Web interface edit records:
┄┄┄┄┄┄┄┄┄┄┄┄┄┄┄┄┄┄┄┄

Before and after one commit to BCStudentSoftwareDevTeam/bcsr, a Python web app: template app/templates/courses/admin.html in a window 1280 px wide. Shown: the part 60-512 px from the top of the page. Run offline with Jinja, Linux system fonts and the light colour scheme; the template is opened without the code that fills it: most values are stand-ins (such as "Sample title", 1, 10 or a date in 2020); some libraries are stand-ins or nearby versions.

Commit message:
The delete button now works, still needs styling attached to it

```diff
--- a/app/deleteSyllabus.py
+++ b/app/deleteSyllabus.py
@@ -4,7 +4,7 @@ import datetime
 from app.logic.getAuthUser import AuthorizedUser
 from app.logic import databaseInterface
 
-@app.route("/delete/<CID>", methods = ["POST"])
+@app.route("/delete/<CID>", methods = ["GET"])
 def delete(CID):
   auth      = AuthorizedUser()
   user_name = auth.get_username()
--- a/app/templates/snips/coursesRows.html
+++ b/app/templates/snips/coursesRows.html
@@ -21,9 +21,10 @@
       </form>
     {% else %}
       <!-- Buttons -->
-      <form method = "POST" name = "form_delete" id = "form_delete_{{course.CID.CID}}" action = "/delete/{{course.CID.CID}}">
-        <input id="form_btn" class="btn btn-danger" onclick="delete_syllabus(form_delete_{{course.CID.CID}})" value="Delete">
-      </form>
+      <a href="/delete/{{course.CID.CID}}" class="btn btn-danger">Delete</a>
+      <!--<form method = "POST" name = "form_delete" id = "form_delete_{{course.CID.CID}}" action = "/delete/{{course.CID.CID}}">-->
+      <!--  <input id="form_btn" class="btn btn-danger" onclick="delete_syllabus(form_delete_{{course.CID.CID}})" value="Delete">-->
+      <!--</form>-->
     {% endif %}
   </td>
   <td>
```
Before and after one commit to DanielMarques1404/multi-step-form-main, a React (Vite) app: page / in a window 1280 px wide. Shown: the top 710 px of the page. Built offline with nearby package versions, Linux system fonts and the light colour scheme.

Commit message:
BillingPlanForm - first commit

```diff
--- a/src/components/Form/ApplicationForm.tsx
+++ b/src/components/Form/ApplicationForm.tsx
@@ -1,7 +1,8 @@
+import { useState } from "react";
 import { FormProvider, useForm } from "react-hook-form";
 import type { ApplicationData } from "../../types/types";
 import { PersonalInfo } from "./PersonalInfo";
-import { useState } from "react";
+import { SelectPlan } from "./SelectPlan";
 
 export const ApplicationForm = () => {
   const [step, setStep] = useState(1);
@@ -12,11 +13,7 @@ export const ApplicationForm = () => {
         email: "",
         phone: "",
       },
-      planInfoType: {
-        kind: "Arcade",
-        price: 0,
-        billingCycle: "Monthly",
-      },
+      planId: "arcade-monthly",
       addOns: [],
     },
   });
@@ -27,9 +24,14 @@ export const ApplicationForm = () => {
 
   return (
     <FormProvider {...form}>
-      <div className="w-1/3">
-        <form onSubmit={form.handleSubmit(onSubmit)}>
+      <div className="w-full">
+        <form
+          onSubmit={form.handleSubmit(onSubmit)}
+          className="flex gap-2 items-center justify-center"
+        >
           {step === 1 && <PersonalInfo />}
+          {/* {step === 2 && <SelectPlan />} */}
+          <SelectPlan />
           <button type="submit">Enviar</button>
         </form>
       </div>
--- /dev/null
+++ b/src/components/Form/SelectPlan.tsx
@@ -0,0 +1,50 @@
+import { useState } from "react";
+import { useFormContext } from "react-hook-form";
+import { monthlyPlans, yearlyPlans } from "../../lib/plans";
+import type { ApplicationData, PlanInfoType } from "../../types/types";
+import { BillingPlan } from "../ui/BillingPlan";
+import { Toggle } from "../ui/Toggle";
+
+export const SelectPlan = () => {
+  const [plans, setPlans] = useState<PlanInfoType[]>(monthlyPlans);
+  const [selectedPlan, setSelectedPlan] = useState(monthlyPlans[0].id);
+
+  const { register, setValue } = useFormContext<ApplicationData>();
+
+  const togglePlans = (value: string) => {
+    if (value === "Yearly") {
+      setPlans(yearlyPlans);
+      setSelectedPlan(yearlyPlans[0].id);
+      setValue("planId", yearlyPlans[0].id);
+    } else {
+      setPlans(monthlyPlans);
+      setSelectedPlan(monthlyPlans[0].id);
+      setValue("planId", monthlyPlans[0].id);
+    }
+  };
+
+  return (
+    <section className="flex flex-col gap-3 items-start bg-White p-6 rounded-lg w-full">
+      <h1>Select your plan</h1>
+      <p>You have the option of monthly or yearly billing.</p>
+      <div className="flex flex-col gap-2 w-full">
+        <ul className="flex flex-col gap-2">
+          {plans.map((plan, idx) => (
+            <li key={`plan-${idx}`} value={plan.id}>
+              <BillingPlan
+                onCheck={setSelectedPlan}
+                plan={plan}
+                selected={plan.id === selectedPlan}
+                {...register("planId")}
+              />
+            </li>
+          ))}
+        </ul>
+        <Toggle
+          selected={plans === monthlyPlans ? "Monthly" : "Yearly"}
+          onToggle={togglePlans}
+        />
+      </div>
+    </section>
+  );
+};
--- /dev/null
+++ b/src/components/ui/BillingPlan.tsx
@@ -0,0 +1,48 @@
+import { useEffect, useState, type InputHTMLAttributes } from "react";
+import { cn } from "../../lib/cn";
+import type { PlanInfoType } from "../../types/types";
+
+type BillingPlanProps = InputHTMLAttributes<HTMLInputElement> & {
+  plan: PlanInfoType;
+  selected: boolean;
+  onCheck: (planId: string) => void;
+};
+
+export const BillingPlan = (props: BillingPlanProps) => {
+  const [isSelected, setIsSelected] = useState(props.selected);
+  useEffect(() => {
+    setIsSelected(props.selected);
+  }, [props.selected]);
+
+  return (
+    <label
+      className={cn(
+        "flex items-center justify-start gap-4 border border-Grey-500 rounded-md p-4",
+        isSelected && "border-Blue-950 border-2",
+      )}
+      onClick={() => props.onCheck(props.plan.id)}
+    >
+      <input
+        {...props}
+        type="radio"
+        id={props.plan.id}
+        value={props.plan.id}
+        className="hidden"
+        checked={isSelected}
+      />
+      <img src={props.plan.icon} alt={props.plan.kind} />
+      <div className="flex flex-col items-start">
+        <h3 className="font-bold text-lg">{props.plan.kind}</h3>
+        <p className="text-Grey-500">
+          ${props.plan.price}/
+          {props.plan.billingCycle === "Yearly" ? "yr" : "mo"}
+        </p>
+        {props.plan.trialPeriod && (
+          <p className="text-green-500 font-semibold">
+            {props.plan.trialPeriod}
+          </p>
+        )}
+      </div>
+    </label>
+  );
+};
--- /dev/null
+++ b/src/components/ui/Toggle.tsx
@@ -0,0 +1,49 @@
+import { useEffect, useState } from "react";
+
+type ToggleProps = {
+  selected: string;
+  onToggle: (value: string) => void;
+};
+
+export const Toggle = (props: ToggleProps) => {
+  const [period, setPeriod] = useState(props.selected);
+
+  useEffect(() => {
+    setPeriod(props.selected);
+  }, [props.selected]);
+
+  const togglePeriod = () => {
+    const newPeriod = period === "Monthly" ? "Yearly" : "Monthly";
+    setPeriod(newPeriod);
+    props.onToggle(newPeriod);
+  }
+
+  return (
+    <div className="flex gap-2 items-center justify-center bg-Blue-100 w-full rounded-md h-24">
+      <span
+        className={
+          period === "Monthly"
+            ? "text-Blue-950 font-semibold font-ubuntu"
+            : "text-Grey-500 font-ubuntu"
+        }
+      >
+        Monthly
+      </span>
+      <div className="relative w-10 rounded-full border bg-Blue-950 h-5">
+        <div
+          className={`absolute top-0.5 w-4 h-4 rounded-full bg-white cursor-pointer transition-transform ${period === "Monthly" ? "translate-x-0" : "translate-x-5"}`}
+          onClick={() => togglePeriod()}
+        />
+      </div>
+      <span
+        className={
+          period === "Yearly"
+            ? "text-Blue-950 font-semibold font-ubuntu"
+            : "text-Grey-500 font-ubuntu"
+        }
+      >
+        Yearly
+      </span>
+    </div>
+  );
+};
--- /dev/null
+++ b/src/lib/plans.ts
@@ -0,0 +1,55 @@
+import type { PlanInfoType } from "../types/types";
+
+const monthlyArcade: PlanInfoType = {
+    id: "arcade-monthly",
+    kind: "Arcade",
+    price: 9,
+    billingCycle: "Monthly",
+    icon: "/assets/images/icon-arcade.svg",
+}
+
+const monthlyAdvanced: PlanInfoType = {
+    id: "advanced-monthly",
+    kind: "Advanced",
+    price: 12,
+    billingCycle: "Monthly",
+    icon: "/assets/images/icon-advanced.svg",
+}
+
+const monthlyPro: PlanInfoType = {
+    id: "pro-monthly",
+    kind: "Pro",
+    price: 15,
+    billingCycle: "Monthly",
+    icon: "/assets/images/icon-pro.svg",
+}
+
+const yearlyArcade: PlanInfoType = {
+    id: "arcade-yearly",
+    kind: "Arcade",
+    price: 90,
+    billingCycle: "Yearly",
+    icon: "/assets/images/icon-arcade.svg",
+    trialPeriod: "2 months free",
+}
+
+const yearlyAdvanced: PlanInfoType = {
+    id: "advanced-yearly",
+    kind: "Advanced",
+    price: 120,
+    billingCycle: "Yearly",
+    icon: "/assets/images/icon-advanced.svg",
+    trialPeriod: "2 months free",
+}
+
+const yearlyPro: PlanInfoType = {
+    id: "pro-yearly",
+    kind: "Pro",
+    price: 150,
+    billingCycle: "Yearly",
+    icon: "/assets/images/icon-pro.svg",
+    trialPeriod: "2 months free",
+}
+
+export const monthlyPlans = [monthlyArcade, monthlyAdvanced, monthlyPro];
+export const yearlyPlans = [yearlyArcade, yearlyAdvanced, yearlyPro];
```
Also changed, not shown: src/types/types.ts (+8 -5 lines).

┄┄┄┄┄┄┄┄┄┄┄┄┄┄┄┄┄┄┄┄

In the records above, find each line with the word "planId" and copy it out.

+      planId: "arcade-monthly",
+      setValue("planId", yearlyPlans[0].id);
+      setValue("planId", monthlyPlans[0].id);
+                {...register("planId")}
+  onCheck: (planId: string) => void;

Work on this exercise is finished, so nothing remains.